Nebraska Health Officials File Disciplinary Petition Against Doctor Linked to Hepatitis C Outbreak
Nebraska Health and Human Services System officials on Tuesday began disciplinary action against Dr. Tahir Javed, who operated a Fremont, Neb.-based clinic where at least 99 patients became infected with hepatitis C because of substandard infection control at the clinic, the AP/Long Island Newsday reports (O'Hanlon, AP/Long Island Newsday, 7/29). Clinic officials discovered the outbreak in October 2002, and the clinic was officially closed within a month. Health officials speculated that the infections may have occurred when a worker at the clinic, which specializes in chemotherapy and hematology, reused a contaminated needle and syringe to treat several people.
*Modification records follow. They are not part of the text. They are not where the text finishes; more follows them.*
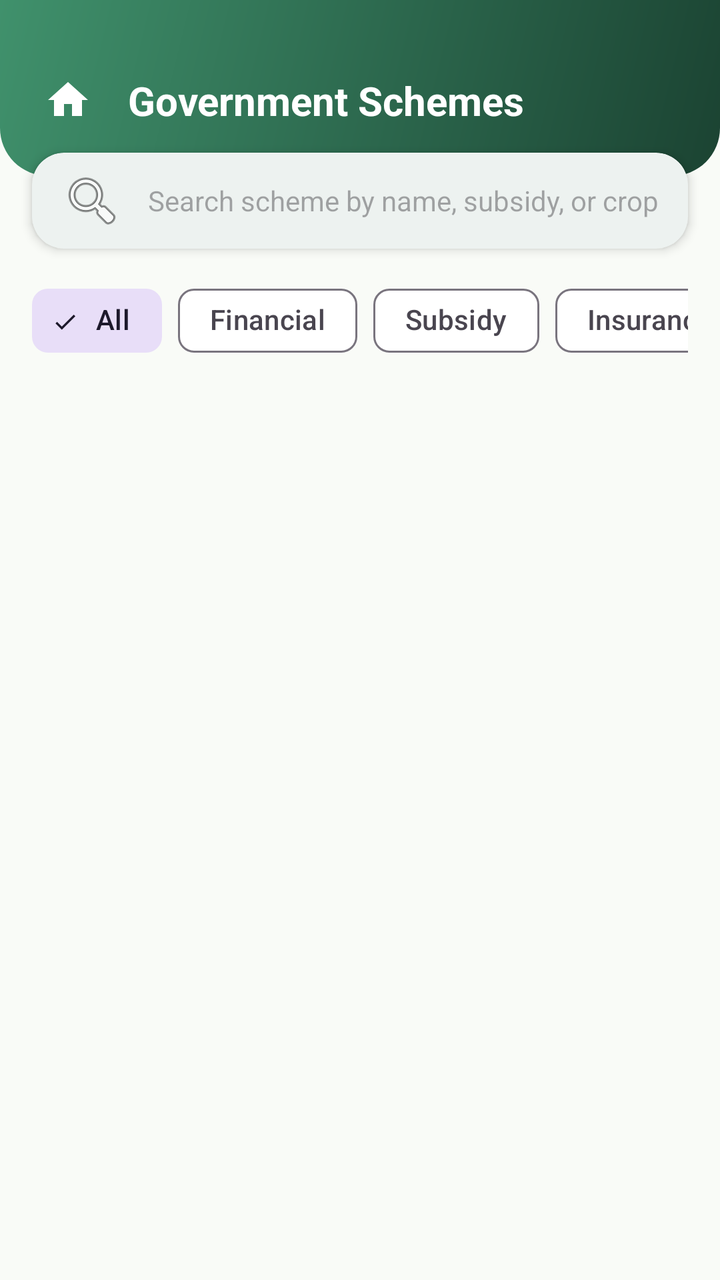
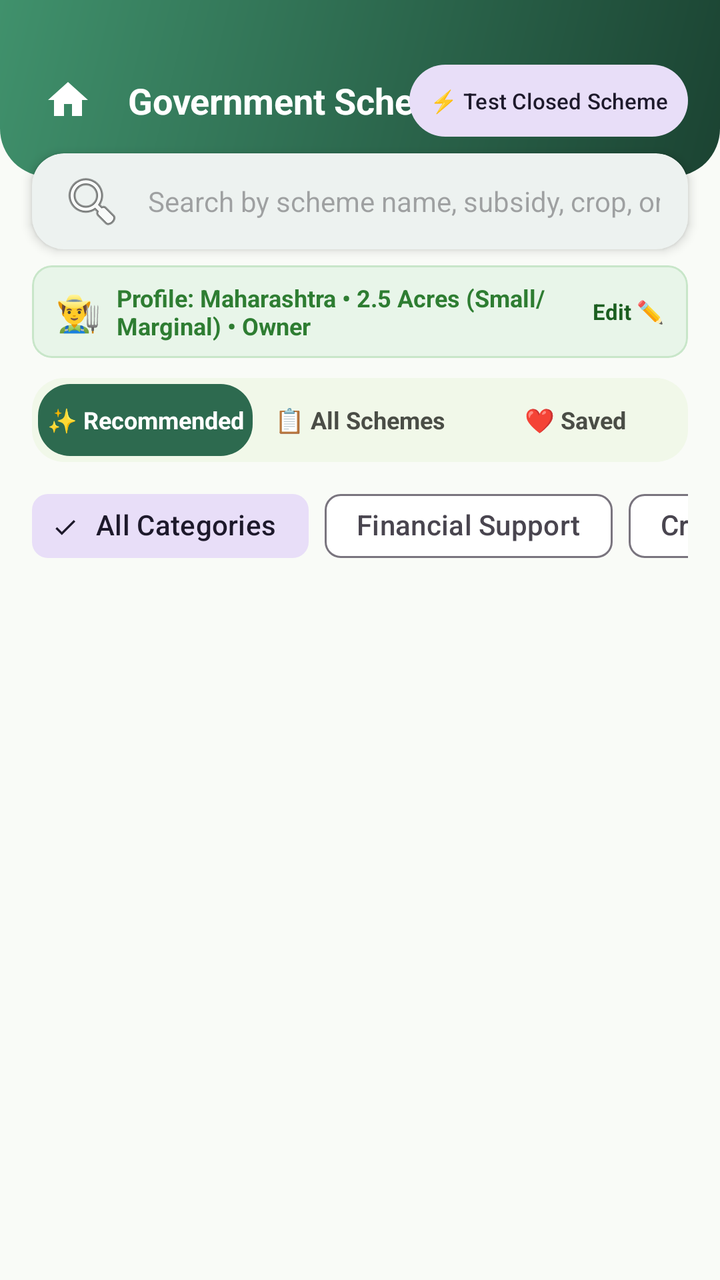

An Android layout rendered at two revisions. The XML below is the earlier revision; the diff shows what the commit changed to produce the second picture.
<!-- AndroidManifest.xml: application theme Theme.AgroSmart -->
<!-- res/layout/activity_scheme.xml -->
<?xml version="1.0" encoding="utf-8"?>
<LinearLayout xmlns:android="http://schemas.android.com/apk/res/android"
    xmlns:app="http://schemas.android.com/apk/res-auto"
    xmlns:tools="http://schemas.android.com/tools"
    android:layout_width="match_parent"
    android:layout_height="match_parent"
    android:background="@color/bg_warm_cream"
    android:orientation="vertical">

    
    <androidx.constraintlayout.widget.ConstraintLayout
        android:layout_width="match_parent"
        android:layout_height="wrap_content"
        android:background="@drawable/bg_gradient_header"
        android:paddingStart="16dp"
        android:paddingTop="32dp"
        android:paddingEnd="16dp"
        android:paddingBottom="20dp">

        <ImageView
            android:id="@+id/btnBack"
            android:layout_width="36dp"
            android:layout_height="36dp"
            android:background="?attr/selectableItemBackgroundBorderless"
            android:contentDescription="Back"
            android:padding="6dp"
            android:src="@drawable/ic_nav_home"
            app:layout_constraintStart_toStartOf="parent"
            app:layout_constraintTop_toTopOf="parent"
            app:tint="@color/white" />

        <TextView
            android:id="@+id/tvHeaderTitle"
            android:layout_width="wrap_content"
            android:layout_height="wrap_content"
            android:layout_marginStart="12dp"
            android:text="@string/govt_schemes"
            android:textColor="@color/white"
            android:textSize="20sp"
            android:textStyle="bold"
            app:layout_constraintBottom_toBottomOf="@+id/btnBack"
            app:layout_constraintStart_toEndOf="@+id/btnBack"
            app:layout_constraintTop_toTopOf="@+id/btnBack" />
    </androidx.constraintlayout.widget.ConstraintLayout>

    
    <com.google.android.material.card.MaterialCardView
        style="@style/Widget.AgroSmart.Card"
        android:layout_width="match_parent"
        android:layout_height="wrap_content"
        android:layout_marginStart="16dp"
        android:layout_marginTop="-12dp"
        android:layout_marginEnd="16dp">

        <EditText
            android:id="@+id/etSearchScheme"
            android:layout_width="match_parent"
            android:layout_height="48dp"
            android:background="@android:color/transparent"
            android:drawableStart="@android:drawable/ic_menu_search"
            android:drawablePadding="12dp"
            android:hint="Search scheme by name, subsidy, or crop..."
            android:imeOptions="actionSearch"
            android:inputType="text"
            android:paddingStart="14dp"
            android:paddingEnd="14dp"
            android:textColor="@color/text_primary"
            android:textSize="14sp" />
    </com.google.android.material.card.MaterialCardView>

    
    <HorizontalScrollView
        android:layout_width="match_parent"
        android:layout_height="wrap_content"
        android:paddingStart="16dp"
        android:paddingTop="12dp"
        android:paddingEnd="16dp"
        android:paddingBottom="8dp"
        android:scrollbars="none">

        <com.google.android.material.chip.ChipGroup
            android:id="@+id/chipGroupSchemeCategories"
            android:layout_width="wrap_content"
            android:layout_height="wrap_content"
            app:checkedChip="@+id/chipAll"
            app:selectionRequired="true"
            app:singleLine="true"
            app:singleSelection="true">

            <com.google.android.material.chip.Chip
                android:id="@+id/chipAll"
                style="@style/Widget.Material3.Chip.Filter"
                android:layout_width="wrap_content"
                android:layout_height="wrap_content"
                android:checked="true"
                android:text="@string/all" />

            <com.google.android.material.chip.Chip
                android:id="@+id/chipFinancial"
                style="@style/Widget.Material3.Chip.Filter"
                android:layout_width="wrap_content"
                android:layout_height="wrap_content"
                android:text="@string/filter_financial" />

            <com.google.android.material.chip.Chip
                android:id="@+id/chipSubsidy"
                style="@style/Widget.Material3.Chip.Filter"
                android:layout_width="wrap_content"
                android:layout_height="wrap_content"
                android:text="@string/filter_subsidy" />

            <com.google.android.material.chip.Chip
                android:id="@+id/chipInsurance"
                style="@style/Widget.Material3.Chip.Filter"
                android:layout_width="wrap_content"
                android:layout_height="wrap_content"
                android:text="@string/filter_insurance" />

            <com.google.android.material.chip.Chip
                android:id="@+id/chipMachinery"
                style="@style/Widget.Material3.Chip.Filter"
                android:layout_width="wrap_content"
                android:layout_height="wrap_content"
                android:text="@string/filter_machinery" />
        </com.google.android.material.chip.ChipGroup>
    </HorizontalScrollView>

    
    <androidx.recyclerview.widget.RecyclerView
        android:id="@+id/rvSchemes"
        android:layout_width="match_parent"
        android:layout_height="match_parent"
        android:clipToPadding="false"
        android:paddingStart="16dp"
        android:paddingTop="6dp"
        android:paddingEnd="16dp"
        android:paddingBottom="24dp" />

</LinearLayout>
<!-- resources referenced by this layout -->
<resources>
  <color name="bg_warm_cream">#F9FBF7</color>
  <color name="text_primary">#1A1C19</color>
  <color name="white">#FFFFFF</color>
  <!-- drawable bg_gradient_header (drawable) -->
  <?xml version="1.0" encoding="utf-8"?>
  <shape xmlns:android="http://schemas.android.com/apk/res/android"
      android:shape="rectangle">
      <gradient
          android:angle="135"
          android:startColor="@color/forest_green_dark"
          android:centerColor="@color/forest_green_primary"
          android:endColor="@color/forest_green_light"
          android:type="linear"/>
      <corners
          android:bottomLeftRadius="24dp"
          android:bottomRightRadius="24dp"/>
  </shape>
  <!-- drawable ic_nav_home (drawable) -->
  <vector xmlns:android="http://schemas.android.com/apk/res/android"
      android:width="24dp"
      android:height="24dp"
      android:viewportWidth="24"
      android:viewportHeight="24">
    <path
        android:fillColor="#FF000000"
        android:pathData="M10,20v-6h4v6h5v-8h3L12,3 2,12h3v8z"/>
  </vector>
  <string name="all">All</string>
  <string name="filter_financial">Financial</string>
  <string name="filter_insurance">Insurance</string>
  <string name="filter_machinery">Machinery</string>
  <string name="filter_subsidy">Subsidy</string>
  <string name="govt_schemes">Government Schemes</string>
  <style name="Widget.AgroSmart.Card" parent="Widget.Material3.CardView.Elevated">
          <item name="cardCornerRadius">16dp</item>
          <item name="cardElevation">3dp</item>
          <item name="strokeWidth">0dp</item>
          <item name="cardBackgroundColor">@color/bg_card_surface</item>
      </style>
  <style name="Theme.AgroSmart" parent="Theme.Material3.DayNight.NoActionBar">
          
          <item name="colorPrimary">@color/forest_green_primary</item>
          <item name="colorPrimaryVariant">@color/forest_green_dark</item>
          <item name="colorOnPrimary">@color/white</item>
          <item name="colorSecondary">@color/leaf_green</item>
          <item name="colorSecondaryVariant">@color/forest_green_light</item>
          <item name="colorOnSecondary">@color/white</item>
  
          
          <item name="android:windowBackground">@color/bg_warm_cream</item>
          <item name="colorSurface">@color/bg_card_surface</item>
          <item name="colorOnSurface">@color/text_primary</item>
  
          
          <item name="android:statusBarColor">@color/forest_green_dark</item>
          <item name="android:windowLightStatusBar">false</item>
          <item name="android:navigationBarColor">@color/white</item>
          <item name="android:windowLightNavigationBar">true</item>
      </style>
  <color name="forest_green_dark">#1B4332</color>
  <color name="forest_green_primary">#2D6A4F</color>
  <color name="forest_green_light">#40916C</color>
  <color name="bg_card_surface">#FFFFFF</color>
  <color name="leaf_green">#52B788</color>
</resources>

<!-- the commit's change to res/layout/activity_scheme.xml (unified diff, before → after) -->
@@ -34,13 +34,29 @@
             android:layout_width="wrap_content"
             android:layout_height="wrap_content"
             android:layout_marginStart="12dp"
-            android:text="@string/govt_schemes"
+            android:text="Government Schemes (PS 5.3)"
             android:textColor="@color/white"
-            android:textSize="20sp"
+            android:textSize="18sp"
             android:textStyle="bold"
             app:layout_constraintBottom_toBottomOf="@+id/btnBack"
             app:layout_constraintStart_toEndOf="@+id/btnBack"
             app:layout_constraintTop_toTopOf="@+id/btnBack" />
+
+        
+        <com.google.android.material.button.MaterialButton
+            android:id="@+id/btnToggleClosedDemo"
+            style="@style/Widget.Material3.Button.TonalButton"
+            android:layout_width="wrap_content"
+            android:layout_height="36dp"
+            android:insetTop="0dp"
+            android:insetBottom="0dp"
+            android:paddingStart="10dp"
+            android:paddingEnd="10dp"
+            android:text="⚡ Test Closed Scheme"
+            android:textSize="11sp"
+            app:layout_constraintBottom_toBottomOf="@+id/tvHeaderTitle"
+            app:layout_constraintEnd_toEndOf="parent"
+            app:layout_constraintTop_toTopOf="@+id/tvHeaderTitle" />
     </androidx.constraintlayout.widget.ConstraintLayout>
 
     
@@ -59,7 +75,7 @@
             android:background="@android:color/transparent"
             android:drawableStart="@android:drawable/ic_menu_search"
             android:drawablePadding="12dp"
-            android:hint="Search scheme by name, subsidy, or crop..."
+            android:hint="Search by scheme name, subsidy, crop, or ministry..."
             android:imeOptions="actionSearch"
             android:inputType="text"
             android:paddingStart="14dp"
@@ -69,13 +85,116 @@
     </com.google.android.material.card.MaterialCardView>
 
     
+    <com.google.android.material.card.MaterialCardView
+        android:id="@+id/cardFarmerProfileBanner"
+        android:layout_width="match_parent"
+        android:layout_height="wrap_content"
+        android:layout_marginStart="16dp"
+        android:layout_marginTop="8dp"
+        android:layout_marginEnd="16dp"
+        android:clickable="true"
+        android:focusable="true"
+        app:cardBackgroundColor="#E8F5E9"
+        app:cardCornerRadius="10dp"
+        app:cardElevation="0dp"
+        app:strokeColor="#C8E6C9"
+        app:strokeWidth="1dp">
+
+        <LinearLayout
+            android:layout_width="match_parent"
+            android:layout_height="wrap_content"
+            android:gravity="center_vertical"
+            android:orientation="horizontal"
+            android:paddingStart="12dp"
+            android:paddingTop="8dp"
+            android:paddingEnd="12dp"
+            android:paddingBottom="8dp">
+
+            <TextView
+                android:layout_width="wrap_content"
+                android:layout_height="wrap_content"
+                android:text="👨‍🌾"
+                android:textSize="18sp" />
+
+            <TextView
+                android:id="@+id/tvProfileSummary"
+                android:layout_width="0dp"
+                android:layout_height="wrap_content"
+                android:layout_marginStart="8dp"
+                android:layout_weight="1"
+                android:text="Profile: Maharashtra • 2.5 Acres (Small/Marginal) • Owner"
+                android:textColor="#2E7D32"
+                android:textSize="12sp"
+                android:textStyle="bold" />
+
+            <TextView
+                android:layout_width="wrap_content"
+                android:layout_height="wrap_content"
+                android:text="Edit ✏️"
+                android:textColor="#1B5E20"
+                android:textSize="11sp"
+                android:textStyle="bold" />
+        </LinearLayout>
+    </com.google.android.material.card.MaterialCardView>
+
+    
+    <LinearLayout
+        android:layout_width="match_parent"
+        android:layout_height="wrap_content"
+        android:layout_marginStart="16dp"
+        android:layout_marginTop="10dp"
+        android:layout_marginEnd="16dp"
+        android:background="@drawable/bg_rounded_card"
+        android:backgroundTint="#F1F8E9"
+        android:orientation="horizontal"
+        android:padding="3dp">
+
+        <TextView
+            android:id="@+id/tabRecommended"
+            android:layout_width="0dp"
+            android:layout_height="36dp"
+            android:layout_weight="1"
+            android:background="@drawable/bg_rounded_card"
+            android:backgroundTint="@color/forest_green_primary"
+            android:gravity="center"
+            android:text="✨ Recommended"
+            android:textColor="@color/white"
+            android:textSize="12sp"
+            android:textStyle="bold" />
+
+        <TextView
+            android:id="@+id/tabAllSchemes"
+            android:layout_width="0dp"
+            android:layout_height="36dp"
+            android:layout_weight="1"
+            android:background="@android:color/transparent"
+            android:gravity="center"
+            android:text="📋 All Schemes"
+            android:textColor="@color/text_secondary"
+            android:textSize="12sp"
+            android:textStyle="bold" />
+
+        <TextView
+            android:id="@+id/tabSavedSchemes"
+            android:layout_width="0dp"
+            android:layout_height="36dp"
+            android:layout_weight="1"
+            android:background="@android:color/transparent"
+            android:gravity="center"
+            android:text="❤️ Saved"
+            android:textColor="@color/text_secondary"
+            android:textSize="12sp"
+            android:textStyle="bold" />
+    </LinearLayout>
+
+    
     <HorizontalScrollView
         android:layout_width="match_parent"
         android:layout_height="wrap_content"
         android:paddingStart="16dp"
-        android:paddingTop="12dp"
+        android:paddingTop="8dp"
         android:paddingEnd="16dp"
-        android:paddingBottom="8dp"
+        android:paddingBottom="4dp"
         android:scrollbars="none">
 
         <com.google.android.material.chip.ChipGroup
@@ -93,37 +212,89 @@
                 android:layout_width="wrap_content"
                 android:layout_height="wrap_content"
                 android:checked="true"
-                android:text="@string/all" />
+                android:text="All Categories" />
 
             <com.google.android.material.chip.Chip
                 android:id="@+id/chipFinancial"
                 style="@style/Widget.Material3.Chip.Filter"
                 android:layout_width="wrap_content"
                 android:layout_height="wrap_content"
-                android:text="@string/filter_financial" />
-
-            <com.google.android.material.chip.Chip
-                android:id="@+id/chipSubsidy"
-                style="@style/Widget.Material3.Chip.Filter"
-                android:layout_width="wrap_content"
-                android:layout_height="wrap_content"
-                android:text="@string/filter_subsidy" />
+                android:text="Financial Support" />
 
             <com.google.android.material.chip.Chip
                 android:id="@+id/chipInsurance"
                 style="@style/Widget.Material3.Chip.Filter"
                 android:layout_width="wrap_content"
                 android:layout_height="wrap_content"
-                android:text="@string/filter_insurance" />
+                android:text="Crop Insurance" />
 
             <com.google.android.material.chip.Chip
                 android:id="@+id/chipMachinery"
                 style="@style/Widget.Material3.Chip.Filter"
                 android:layout_width="wrap_content"
                 android:layout_height="wrap_content"
-                android:text="@string/filter_machinery" />
+                android:text="Farm Machinery" />
+
+            <com.google.android.material.chip.Chip
+                android:id="@+id/chipIrrigation"
+                style="@style/Widget.Material3.Chip.Filter"
+                android:layout_width="wrap_content"
+                android:layout_height="wrap_content"
+                android:text="Irrigation &amp; Water" />
+
+            <com.google.android.material.chip.Chip
+                android:id="@+id/chipCredit"
+                style="@style/Widget.Material3.Chip.Filter"
+                android:layout_width="wrap_content"
+                android:layout_height="wrap_content"
+                android:text="Agricultural Credit" />
+
+            <com.google.android.material.chip.Chip
+                android:id="@+id/chipSoilHealth"
+                style="@style/Widget.Material3.Chip.Filter"
+                android:layout_width="wrap_content"
+                android:layout_height="wrap_content"
+                android:text="Soil Health" />
         </com.google.android.material.chip.ChipGroup>
     </HorizontalScrollView>
+
+    
+    <LinearLayout
+        android:id="@+id/layoutEmptyState"
+        android:layout_width="match_parent"
+        android:layout_height="wrap_content"
+        android:layout_marginTop="32dp"
+        android:gravity="center"
+        android:orientation="vertical"
+        android:padding="24dp"
+        android:visibility="gone">
+
+        <TextView
+            android:layout_width="wrap_content"
+            android:layout_height="wrap_content"
+            android:text="🏛️"
+            android:textSize="48sp" />
+
+        <TextView
+            android:id="@+id/tvEmptyTitle"
+            android:layout_width="wrap_content"
+            android:layout_height="wrap_content"
+            android:layout_marginTop="12dp"
+            android:text="No Schemes Found"
+            android:textColor="@color/text_primary"
+            android:textSize="16sp"
+            android:textStyle="bold" />
+
+        <TextView
+            android:id="@+id/tvEmptyMessage"
+            android:layout_width="wrap_content"
+            android:layout_height="wrap_content"
+            android:layout_marginTop="4dp"
+            android:gravity="center"
+            android:text="Try adjusting your search keywords or category filters."
+            android:textColor="@color/text_muted"
+            android:textSize="13sp" />
+    </LinearLayout>
 
     
     <androidx.recyclerview.widget.RecyclerView
<!-- resource entries referenced after the edit -->
@@ -2,6 +2,7 @@
 <resources>
   <color name="bg_warm_cream">#F9FBF7</color>
   <color name="text_primary">#1A1C19</color>
+  <color name="text_secondary">#4A4D46</color>
   <color name="white">#FFFFFF</color>
   <!-- drawable bg_gradient_header (drawable) -->
   <?xml version="1.0" encoding="utf-8"?>
@@ -17,6 +18,13 @@
           android:bottomLeftRadius="24dp"
           android:bottomRightRadius="24dp"/>
   </shape>
+  <!-- drawable bg_rounded_card (drawable) -->
+  <?xml version="1.0" encoding="utf-8"?>
+  <shape xmlns:android="http://schemas.android.com/apk/res/android"
+      android:shape="rectangle">
+      <solid android:color="@color/bg_card_surface" />
+      <corners android:radius="16dp" />
+  </shape>
   <!-- drawable ic_nav_home (drawable) -->
   <vector xmlns:android="http://schemas.android.com/apk/res/android"
       android:width="24dp"
@@ -27,12 +35,6 @@
         android:fillColor="#FF000000"
         android:pathData="M10,20v-6h4v6h5v-8h3L12,3 2,12h3v8z"/>
   </vector>
-  <string name="all">All</string>
-  <string name="filter_financial">Financial</string>
-  <string name="filter_insurance">Insurance</string>
-  <string name="filter_machinery">Machinery</string>
-  <string name="filter_subsidy">Subsidy</string>
-  <string name="govt_schemes">Government Schemes</string>
   <style name="Widget.AgroSmart.Card" parent="Widget.Material3.CardView.Elevated">
           <item name="cardCornerRadius">16dp</item>
           <item name="cardElevation">3dp</item>
@@ -61,6 +63,7 @@
       </style>
   <color name="forest_green_dark">#1B4332</color>
   <color name="forest_green_primary">#2D6A4F</color>
+  <color name="text_muted">#73796E</color>
   <color name="forest_green_light">#40916C</color>
   <color name="bg_card_surface">#FFFFFF</color>
   <color name="leaf_green">#52B788</color>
Another possibility is that a worker used a contaminated needle to draw medication, thereby polluting the vial. Health officials sent letters to 612 patients who had received treatment between March 2000 and December 2001 advising them to get tested for hepatitis C (Kaiser Daily HIV/AIDS Report, 11/20/02). NHHSS's petition against Javed alleges that one of the patients infected at the clinic died. The petition also charges Javed -- who has since returned to Pakistan -- with unprofessional conduct, stemming from allegations that Javed had a sexual relationship with one of his patients, falsely told her that she had a terminal illness, impersonated other doctors and attempted to cancel laboratory work and discouraged the patient from seeking other medical advice. The charge could lead to a revocation of Javed's medical license, the AP/Newsday reports.
Richard Nelson, NHHSS head of regulation and licensure, said that the state is also investigating other clinic personnel in connection with the outbreak and could file other charges soon. Nelson declined to say if the health system would file charges against the nurse who is thought to have reused syringes or if action would be taken against other health care providers who did not notify health officials about the conditions witnessed in Javed's clinic. Patients have filed at least 70 lawsuits against Javed and the clinic, the AP/Newsday reports. Dr. Alexandre Macedo De Oliveira, a CDC epidemic intelligence service officer, said that the Freemont outbreak is the "largest [hepatitis C outbreak] of its kind in the nation, and perhaps the world," according to the AP/Newsday (AP/Long Island Newsday, 7/29).